**Work to complete**
Every line with the string "schedule" in it belongs in your answer, so copy them all from the data.

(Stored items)
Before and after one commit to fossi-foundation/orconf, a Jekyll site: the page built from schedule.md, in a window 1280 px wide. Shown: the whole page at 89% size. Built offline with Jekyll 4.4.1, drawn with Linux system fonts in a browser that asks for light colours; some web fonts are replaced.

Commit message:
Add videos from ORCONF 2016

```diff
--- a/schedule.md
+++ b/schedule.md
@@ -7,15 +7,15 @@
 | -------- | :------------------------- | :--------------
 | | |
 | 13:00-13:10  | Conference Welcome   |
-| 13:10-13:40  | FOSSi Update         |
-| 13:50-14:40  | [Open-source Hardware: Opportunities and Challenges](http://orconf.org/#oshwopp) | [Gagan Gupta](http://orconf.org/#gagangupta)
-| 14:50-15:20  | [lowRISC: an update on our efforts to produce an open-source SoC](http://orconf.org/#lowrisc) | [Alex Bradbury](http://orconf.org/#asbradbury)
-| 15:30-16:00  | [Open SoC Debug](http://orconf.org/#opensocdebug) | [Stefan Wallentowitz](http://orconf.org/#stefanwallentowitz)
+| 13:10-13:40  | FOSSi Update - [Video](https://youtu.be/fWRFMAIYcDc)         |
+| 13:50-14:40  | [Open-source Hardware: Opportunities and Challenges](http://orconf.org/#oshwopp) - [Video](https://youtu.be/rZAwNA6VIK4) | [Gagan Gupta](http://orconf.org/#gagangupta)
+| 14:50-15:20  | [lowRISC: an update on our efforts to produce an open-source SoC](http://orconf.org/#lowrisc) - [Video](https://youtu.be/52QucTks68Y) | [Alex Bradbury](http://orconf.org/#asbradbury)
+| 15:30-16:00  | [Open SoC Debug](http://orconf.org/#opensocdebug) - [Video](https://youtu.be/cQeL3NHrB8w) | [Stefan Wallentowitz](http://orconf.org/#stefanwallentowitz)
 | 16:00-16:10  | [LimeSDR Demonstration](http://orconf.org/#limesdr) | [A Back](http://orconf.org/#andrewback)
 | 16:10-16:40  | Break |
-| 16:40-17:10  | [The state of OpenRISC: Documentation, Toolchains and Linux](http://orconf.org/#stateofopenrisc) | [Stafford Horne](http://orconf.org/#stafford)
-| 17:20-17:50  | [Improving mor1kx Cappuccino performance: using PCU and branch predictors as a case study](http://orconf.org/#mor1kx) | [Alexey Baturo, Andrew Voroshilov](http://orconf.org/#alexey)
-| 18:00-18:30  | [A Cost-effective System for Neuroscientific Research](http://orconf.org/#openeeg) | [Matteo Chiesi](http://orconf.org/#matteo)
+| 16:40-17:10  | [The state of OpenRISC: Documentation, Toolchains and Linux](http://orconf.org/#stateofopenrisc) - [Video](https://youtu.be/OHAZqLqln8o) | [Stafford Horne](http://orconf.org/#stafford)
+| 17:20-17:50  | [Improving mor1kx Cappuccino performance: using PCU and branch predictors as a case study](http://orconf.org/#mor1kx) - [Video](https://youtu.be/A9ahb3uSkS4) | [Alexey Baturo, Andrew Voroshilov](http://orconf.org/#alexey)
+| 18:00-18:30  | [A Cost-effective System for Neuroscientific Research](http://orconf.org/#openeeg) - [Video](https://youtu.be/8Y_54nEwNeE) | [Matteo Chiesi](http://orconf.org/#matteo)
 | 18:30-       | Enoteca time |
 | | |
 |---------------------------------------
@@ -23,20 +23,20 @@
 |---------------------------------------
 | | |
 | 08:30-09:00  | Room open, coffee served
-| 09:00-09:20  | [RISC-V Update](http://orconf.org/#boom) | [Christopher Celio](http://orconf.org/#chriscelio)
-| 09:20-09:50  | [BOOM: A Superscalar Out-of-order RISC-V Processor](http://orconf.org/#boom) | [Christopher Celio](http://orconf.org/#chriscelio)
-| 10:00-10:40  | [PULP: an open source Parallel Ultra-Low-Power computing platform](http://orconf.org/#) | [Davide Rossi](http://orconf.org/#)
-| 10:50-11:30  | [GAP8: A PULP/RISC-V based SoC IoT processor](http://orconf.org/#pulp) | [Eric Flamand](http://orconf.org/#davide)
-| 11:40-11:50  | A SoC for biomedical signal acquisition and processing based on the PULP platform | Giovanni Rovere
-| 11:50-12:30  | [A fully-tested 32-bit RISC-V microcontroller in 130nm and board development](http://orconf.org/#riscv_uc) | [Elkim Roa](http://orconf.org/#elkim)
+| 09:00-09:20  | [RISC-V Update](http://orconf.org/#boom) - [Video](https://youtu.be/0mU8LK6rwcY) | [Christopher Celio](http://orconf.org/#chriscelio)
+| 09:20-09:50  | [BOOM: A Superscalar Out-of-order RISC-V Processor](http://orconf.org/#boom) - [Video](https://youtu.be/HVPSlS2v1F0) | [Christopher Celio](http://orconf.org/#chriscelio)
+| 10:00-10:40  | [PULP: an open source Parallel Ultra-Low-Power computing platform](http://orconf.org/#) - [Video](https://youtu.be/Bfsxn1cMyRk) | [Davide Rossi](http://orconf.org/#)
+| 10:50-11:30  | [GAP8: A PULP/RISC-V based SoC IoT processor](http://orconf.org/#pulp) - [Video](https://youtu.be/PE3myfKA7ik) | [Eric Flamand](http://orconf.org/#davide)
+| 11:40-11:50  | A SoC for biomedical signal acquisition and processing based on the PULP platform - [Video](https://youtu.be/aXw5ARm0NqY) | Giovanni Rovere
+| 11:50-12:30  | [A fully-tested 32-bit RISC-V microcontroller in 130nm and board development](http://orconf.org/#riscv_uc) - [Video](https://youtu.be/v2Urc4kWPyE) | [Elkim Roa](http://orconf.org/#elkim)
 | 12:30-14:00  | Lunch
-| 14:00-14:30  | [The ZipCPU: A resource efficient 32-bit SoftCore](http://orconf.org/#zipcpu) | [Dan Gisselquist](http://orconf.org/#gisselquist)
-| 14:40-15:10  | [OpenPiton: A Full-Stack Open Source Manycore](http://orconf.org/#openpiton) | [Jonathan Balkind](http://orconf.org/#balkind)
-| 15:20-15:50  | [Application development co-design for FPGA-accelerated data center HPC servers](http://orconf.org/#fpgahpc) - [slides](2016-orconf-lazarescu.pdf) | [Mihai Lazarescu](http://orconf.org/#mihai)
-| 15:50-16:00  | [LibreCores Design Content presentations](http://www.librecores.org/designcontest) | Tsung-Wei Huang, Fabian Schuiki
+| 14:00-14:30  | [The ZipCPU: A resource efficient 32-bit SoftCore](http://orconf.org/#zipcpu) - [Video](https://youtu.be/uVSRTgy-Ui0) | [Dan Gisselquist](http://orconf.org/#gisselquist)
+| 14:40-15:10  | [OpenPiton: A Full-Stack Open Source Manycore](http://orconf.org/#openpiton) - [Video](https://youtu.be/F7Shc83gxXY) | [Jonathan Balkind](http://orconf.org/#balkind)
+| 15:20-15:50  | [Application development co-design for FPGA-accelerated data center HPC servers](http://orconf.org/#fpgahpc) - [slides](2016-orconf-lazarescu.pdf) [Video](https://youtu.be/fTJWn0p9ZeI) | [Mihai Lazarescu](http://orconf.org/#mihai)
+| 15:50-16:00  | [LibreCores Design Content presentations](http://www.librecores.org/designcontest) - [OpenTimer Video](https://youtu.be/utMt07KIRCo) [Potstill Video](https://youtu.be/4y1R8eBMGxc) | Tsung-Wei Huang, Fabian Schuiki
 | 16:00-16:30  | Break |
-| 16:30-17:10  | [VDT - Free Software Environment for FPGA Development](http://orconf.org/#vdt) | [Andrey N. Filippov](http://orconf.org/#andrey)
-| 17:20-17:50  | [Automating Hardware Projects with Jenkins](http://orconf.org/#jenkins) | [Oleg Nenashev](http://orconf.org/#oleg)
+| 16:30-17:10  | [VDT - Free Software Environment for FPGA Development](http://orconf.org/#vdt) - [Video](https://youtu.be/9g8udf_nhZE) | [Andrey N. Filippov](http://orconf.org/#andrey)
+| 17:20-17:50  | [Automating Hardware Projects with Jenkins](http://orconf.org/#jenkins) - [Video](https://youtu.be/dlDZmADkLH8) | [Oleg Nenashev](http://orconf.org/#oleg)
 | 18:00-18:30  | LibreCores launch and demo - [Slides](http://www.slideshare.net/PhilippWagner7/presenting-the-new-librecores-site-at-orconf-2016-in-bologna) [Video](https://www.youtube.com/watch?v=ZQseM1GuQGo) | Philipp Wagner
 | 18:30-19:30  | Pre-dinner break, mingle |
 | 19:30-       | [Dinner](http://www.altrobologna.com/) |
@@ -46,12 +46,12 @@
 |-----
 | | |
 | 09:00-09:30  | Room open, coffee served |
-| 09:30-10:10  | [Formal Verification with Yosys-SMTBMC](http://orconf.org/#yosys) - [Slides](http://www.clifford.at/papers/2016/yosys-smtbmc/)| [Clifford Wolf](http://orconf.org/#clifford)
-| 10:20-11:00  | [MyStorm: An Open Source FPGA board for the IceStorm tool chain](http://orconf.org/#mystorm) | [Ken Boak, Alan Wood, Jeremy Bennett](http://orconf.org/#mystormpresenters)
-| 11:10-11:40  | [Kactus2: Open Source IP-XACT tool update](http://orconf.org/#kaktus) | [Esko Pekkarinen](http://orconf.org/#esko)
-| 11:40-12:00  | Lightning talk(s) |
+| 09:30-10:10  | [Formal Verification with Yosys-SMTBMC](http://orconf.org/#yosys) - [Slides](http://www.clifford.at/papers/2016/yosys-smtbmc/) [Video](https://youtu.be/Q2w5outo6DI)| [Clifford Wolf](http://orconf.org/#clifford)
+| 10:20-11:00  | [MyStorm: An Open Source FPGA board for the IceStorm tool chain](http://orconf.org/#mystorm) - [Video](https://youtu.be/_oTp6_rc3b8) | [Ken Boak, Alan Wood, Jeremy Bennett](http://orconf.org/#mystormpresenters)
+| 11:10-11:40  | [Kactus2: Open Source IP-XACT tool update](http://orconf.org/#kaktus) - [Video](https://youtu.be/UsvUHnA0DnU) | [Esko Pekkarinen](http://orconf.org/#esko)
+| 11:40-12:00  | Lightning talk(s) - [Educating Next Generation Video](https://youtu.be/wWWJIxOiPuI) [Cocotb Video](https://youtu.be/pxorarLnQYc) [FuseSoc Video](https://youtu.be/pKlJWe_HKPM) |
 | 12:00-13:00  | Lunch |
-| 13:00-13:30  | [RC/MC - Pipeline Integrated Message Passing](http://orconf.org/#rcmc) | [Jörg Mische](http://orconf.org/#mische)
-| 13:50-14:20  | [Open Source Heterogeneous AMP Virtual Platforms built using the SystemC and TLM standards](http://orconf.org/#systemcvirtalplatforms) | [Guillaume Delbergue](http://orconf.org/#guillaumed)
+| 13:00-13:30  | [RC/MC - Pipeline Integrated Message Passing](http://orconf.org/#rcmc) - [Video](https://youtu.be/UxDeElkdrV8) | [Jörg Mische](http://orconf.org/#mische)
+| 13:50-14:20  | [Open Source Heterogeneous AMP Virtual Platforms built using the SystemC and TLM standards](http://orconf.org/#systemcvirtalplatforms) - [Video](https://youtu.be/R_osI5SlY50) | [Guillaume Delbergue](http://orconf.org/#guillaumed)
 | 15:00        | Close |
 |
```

**Response to the task**
Before and after one commit to fossi-foundation/orconf, a Jekyll site: the page built from schedule.md, in a window 1280 px wide. Shown: the whole page at 89% size. Built offline with Jekyll 4.4.1, drawn with Linux system fonts in a browser that asks for light colours; some web fonts are replaced.
--- a/schedule.md
+++ b/schedule.md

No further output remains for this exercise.